**What is required**
Lines with the word "originated" in them are the ones to copy from the records.
►
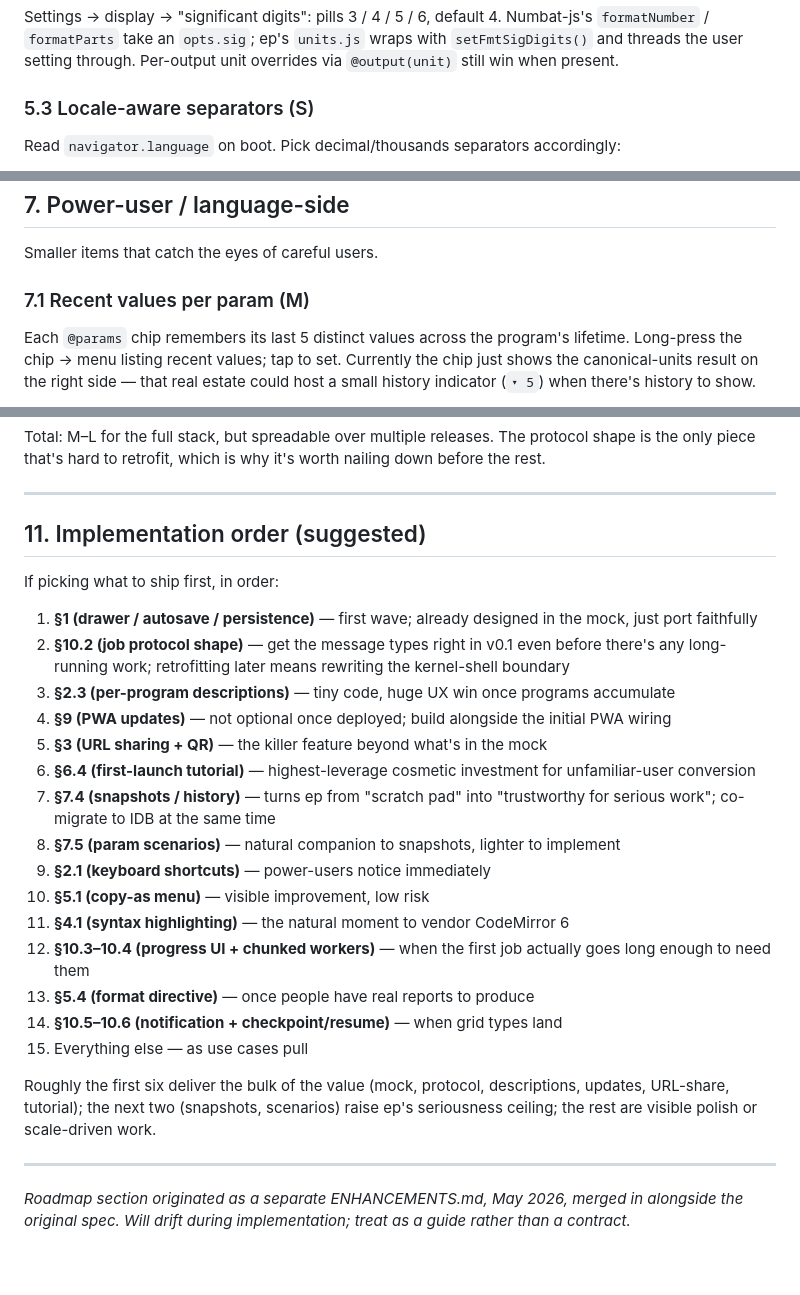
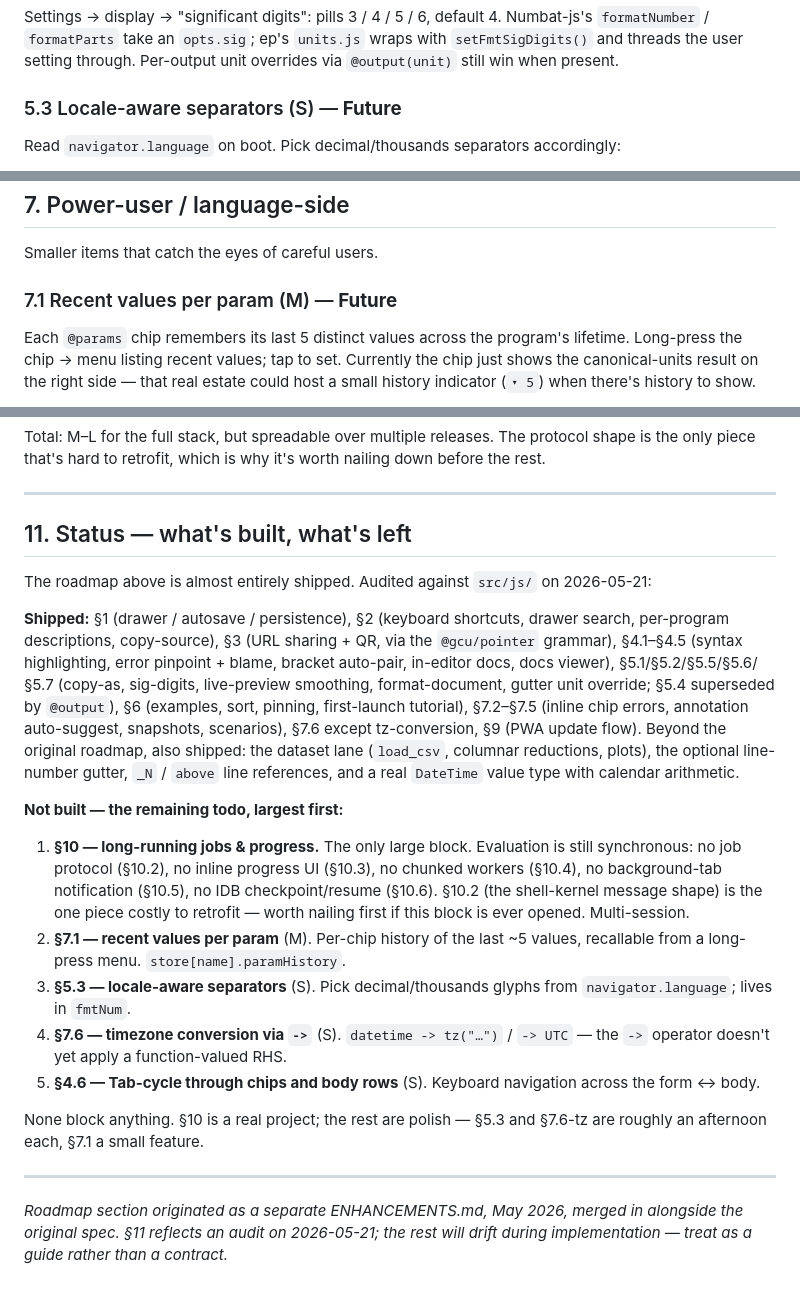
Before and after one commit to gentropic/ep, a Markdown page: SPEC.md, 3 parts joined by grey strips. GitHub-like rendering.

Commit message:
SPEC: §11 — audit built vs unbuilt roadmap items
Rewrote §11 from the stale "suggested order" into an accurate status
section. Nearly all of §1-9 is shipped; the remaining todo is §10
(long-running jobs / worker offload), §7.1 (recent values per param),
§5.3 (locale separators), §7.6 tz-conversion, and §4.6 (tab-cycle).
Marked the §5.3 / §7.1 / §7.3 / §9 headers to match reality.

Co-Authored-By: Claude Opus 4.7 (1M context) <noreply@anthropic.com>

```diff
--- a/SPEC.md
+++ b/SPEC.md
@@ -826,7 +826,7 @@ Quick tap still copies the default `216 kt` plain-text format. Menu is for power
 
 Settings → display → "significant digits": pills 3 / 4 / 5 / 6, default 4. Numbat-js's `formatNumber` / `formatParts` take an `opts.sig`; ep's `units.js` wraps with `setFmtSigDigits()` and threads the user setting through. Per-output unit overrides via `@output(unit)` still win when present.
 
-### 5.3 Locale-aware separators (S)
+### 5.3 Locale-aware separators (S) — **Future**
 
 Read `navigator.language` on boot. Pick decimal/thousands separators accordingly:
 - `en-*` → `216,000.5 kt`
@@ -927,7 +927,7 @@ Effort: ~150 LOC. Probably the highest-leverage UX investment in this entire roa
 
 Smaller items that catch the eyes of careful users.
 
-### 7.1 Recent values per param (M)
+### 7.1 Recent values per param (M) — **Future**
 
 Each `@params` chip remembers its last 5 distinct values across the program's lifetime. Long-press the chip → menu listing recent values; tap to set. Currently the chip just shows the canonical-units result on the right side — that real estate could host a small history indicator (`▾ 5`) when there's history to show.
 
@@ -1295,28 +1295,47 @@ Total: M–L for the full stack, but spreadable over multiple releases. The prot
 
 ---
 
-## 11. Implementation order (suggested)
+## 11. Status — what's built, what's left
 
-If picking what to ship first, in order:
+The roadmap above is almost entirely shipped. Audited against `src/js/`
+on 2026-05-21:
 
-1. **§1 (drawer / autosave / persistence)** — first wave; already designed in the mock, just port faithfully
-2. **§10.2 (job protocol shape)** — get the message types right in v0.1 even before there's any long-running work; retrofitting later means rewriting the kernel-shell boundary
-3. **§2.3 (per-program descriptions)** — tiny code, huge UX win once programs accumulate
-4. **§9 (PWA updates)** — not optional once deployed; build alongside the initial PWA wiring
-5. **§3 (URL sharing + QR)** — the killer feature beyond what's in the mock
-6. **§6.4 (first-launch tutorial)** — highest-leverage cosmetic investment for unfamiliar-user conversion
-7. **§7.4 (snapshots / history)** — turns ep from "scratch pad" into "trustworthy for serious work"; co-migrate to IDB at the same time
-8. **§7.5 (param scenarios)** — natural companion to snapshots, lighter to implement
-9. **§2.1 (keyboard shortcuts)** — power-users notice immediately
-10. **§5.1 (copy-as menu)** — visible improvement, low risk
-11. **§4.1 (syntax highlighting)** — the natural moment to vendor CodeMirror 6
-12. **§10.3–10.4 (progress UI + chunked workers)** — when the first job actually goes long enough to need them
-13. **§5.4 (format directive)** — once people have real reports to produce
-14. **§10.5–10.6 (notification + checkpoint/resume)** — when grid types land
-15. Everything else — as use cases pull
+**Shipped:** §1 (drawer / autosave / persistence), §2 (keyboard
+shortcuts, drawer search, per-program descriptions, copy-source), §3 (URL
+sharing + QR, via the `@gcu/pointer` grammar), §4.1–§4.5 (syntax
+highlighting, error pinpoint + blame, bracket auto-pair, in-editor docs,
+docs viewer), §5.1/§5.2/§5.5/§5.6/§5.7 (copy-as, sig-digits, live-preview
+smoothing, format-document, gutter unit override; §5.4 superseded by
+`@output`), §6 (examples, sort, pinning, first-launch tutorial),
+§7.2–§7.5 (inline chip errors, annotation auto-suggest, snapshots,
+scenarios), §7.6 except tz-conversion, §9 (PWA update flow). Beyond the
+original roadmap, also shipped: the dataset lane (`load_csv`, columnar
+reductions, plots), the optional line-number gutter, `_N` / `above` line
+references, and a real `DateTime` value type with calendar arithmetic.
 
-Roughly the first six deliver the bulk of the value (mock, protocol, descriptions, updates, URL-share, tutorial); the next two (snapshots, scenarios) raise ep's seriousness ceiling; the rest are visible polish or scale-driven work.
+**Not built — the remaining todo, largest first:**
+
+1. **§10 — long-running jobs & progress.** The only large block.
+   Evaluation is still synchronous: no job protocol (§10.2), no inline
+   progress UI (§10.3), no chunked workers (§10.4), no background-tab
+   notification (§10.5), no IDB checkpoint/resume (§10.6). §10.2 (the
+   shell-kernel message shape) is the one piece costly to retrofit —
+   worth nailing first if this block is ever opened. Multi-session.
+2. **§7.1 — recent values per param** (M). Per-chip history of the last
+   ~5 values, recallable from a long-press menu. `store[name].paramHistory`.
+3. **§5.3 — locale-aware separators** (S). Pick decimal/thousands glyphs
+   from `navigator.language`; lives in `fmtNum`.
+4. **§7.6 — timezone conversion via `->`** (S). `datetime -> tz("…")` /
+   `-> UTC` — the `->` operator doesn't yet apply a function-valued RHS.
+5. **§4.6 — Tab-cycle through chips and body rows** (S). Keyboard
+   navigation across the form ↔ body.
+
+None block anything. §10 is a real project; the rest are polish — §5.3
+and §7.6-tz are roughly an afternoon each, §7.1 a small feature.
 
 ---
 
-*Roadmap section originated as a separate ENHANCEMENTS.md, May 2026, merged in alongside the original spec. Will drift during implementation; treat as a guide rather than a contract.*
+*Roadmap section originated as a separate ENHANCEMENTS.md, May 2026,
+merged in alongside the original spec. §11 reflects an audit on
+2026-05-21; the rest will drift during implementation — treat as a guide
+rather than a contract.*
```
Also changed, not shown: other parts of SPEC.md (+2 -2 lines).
◄
**Response area**
-*Roadmap section originated as a separate ENHANCEMENTS.md, May 2026, merged in alongside the original spec. Will drift during implementation; treat as a guide rather than a contract.*
+*Roadmap section originated as a separate ENHANCEMENTS.md, May 2026,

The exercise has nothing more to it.